## Problem requirements
With the pictures set aside, reproduce each entry precisely as it reads.

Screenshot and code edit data

--------------------------------------------------

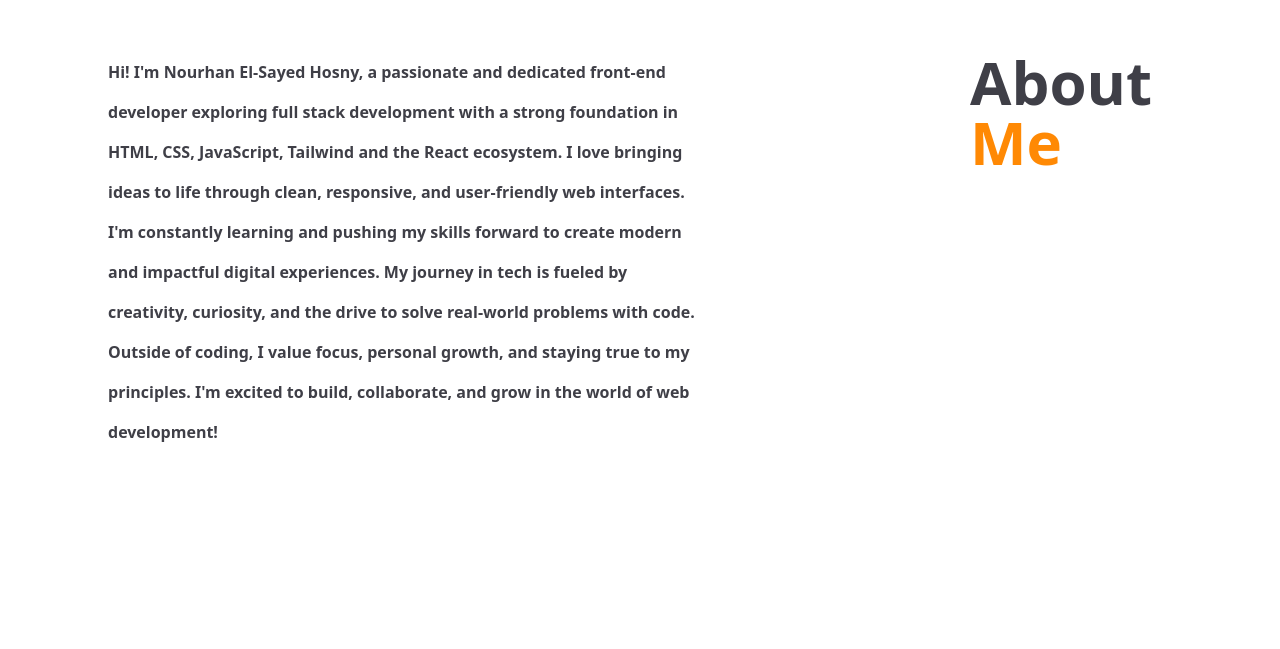
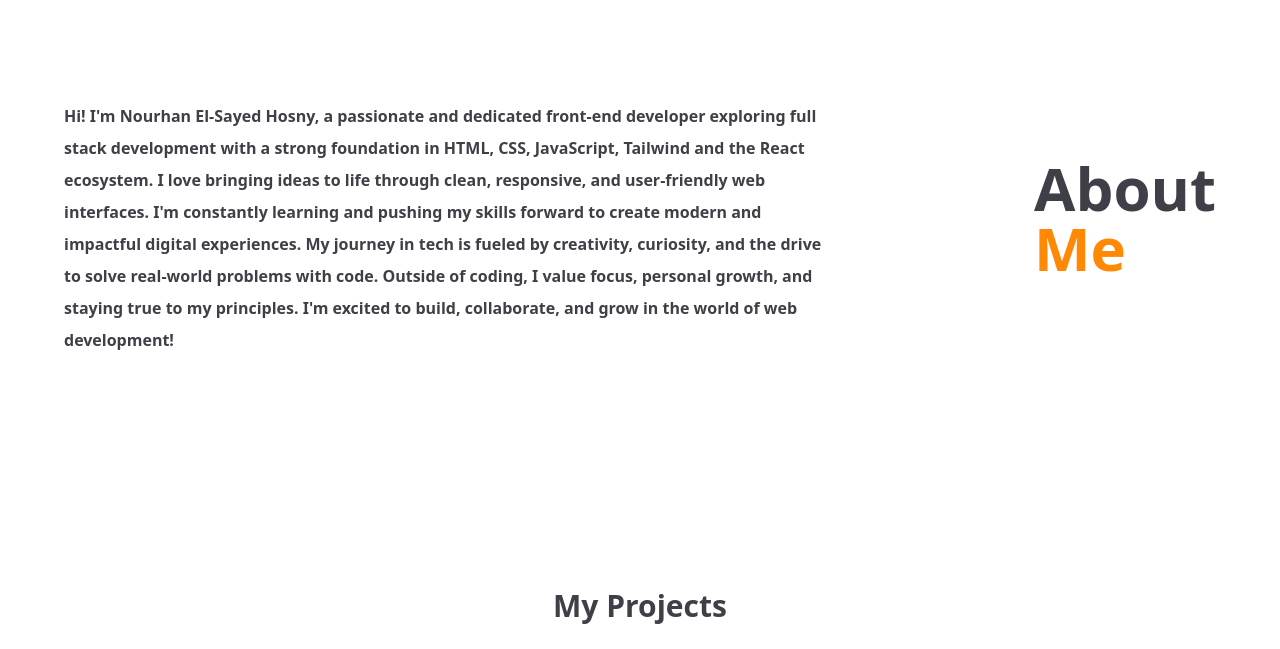
Before and after one commit to NourhanHosnyy/portfolio, a React (Vite) app: page / in a window 1280 px wide. Shown: the part 788-1437 px from the top of the page. Built offline with nearby package versions, Linux system fonts and the light colour scheme.

Commit message:
Update About.jsx

```diff
--- a/components/About.jsx
+++ b/components/About.jsx
@@ -1,10 +1,10 @@
-import React from 'react'
+import React from 'react';
 
 const About = () => {
   return (
-    <div className='flex justify-between ml-7 mr-7 mb-60'>
-        <div>
-           <p className='ml-20 mr-15 text-zinc-700 font-semibold leading-10'>
+    <div id="About" className="flex flex-col-reverse md:flex-row justify-between items-center gap-10 px-6 md:px-16 py-12 mb-40">
+      <div className="w-full md:w-2/3">
+        <p className="text-zinc-700 font-semibold leading-8 text-center md:text-left">
           Hi! I'm Nourhan El-Sayed Hosny, a passionate and dedicated front-end developer exploring full stack development with a strong foundation in HTML, CSS, JavaScript,
           Tailwind and the React ecosystem. I love bringing ideas to life through clean, responsive, and user-friendly web interfaces.
           I'm constantly learning and pushing my skills forward to create modern and impactful digital experiences.
@@ -13,12 +13,13 @@ const About = () => {
           I'm excited to build, collaborate, and grow in the world of web development!
         </p>
       </div>
-        <div className='mr-25'>
-           <h2 className='ml-50 text-6xl text-zinc-700 font-bold'>About</h2>
-           <h2 className='ml-50 text-6xl mb-5 text-orange-400 font-bold'>Me</h2>
+
+      <div className="text-center md:text-left">
+        <h2 className="text-5xl md:text-6xl text-zinc-700 font-bold">About</h2>
+        <h2 className="text-5xl md:text-6xl mb-5 text-orange-400 font-bold">Me</h2>
       </div>
     </div>
-  )
-}
+  );
+};
 
-export default About
+export default About;
```
Lines whose indentation alone changed are shown as unchanged.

--------------------------------------------------

## Answer section
Before and after one commit to NourhanHosnyy/portfolio, a React (Vite) app: page / in a window 1280 px wide. Shown: the part 788-1437 px from the top of the page. Built offline with nearby package versions, Linux system fonts and the light colour scheme.

Commit message:
Update About.jsx

```diff
--- a/components/About.jsx
+++ b/components/About.jsx
@@ -1,10 +1,10 @@
-import React from 'react'
+import React from 'react';
 
 const About = () => {
   return (
-    <div className='flex justify-between ml-7 mr-7 mb-60'>
-        <div>
-           <p className='ml-20 mr-15 text-zinc-700 font-semibold leading-10'>
+    <div id="About" className="flex flex-col-reverse md:flex-row justify-between items-center gap-10 px-6 md:px-16 py-12 mb-40">
+      <div className="w-full md:w-2/3">
+        <p className="text-zinc-700 font-semibold leading-8 text-center md:text-left">
           Hi! I'm Nourhan El-Sayed Hosny, a passionate and dedicated front-end developer exploring full stack development with a strong foundation in HTML, CSS, JavaScript,
           Tailwind and the React ecosystem. I love bringing ideas to life through clean, responsive, and user-friendly web interfaces.
           I'm constantly learning and pushing my skills forward to create modern and impactful digital experiences.
@@ -13,12 +13,13 @@ const About = () => {
           I'm excited to build, collaborate, and grow in the world of web development!
         </p>
       </div>
-        <div className='mr-25'>
-           <h2 className='ml-50 text-6xl text-zinc-700 font-bold'>About</h2>
-           <h2 className='ml-50 text-6xl mb-5 text-orange-400 font-bold'>Me</h2>
+
+      <div className="text-center md:text-left">
+        <h2 className="text-5xl md:text-6xl text-zinc-700 font-bold">About</h2>
+        <h2 className="text-5xl md:text-6xl mb-5 text-orange-400 font-bold">Me</h2>
       </div>
     </div>
-  )
-}
+  );
+};
 
-export default About
+export default About;
```
Lines whose indentation alone changed are shown as unchanged.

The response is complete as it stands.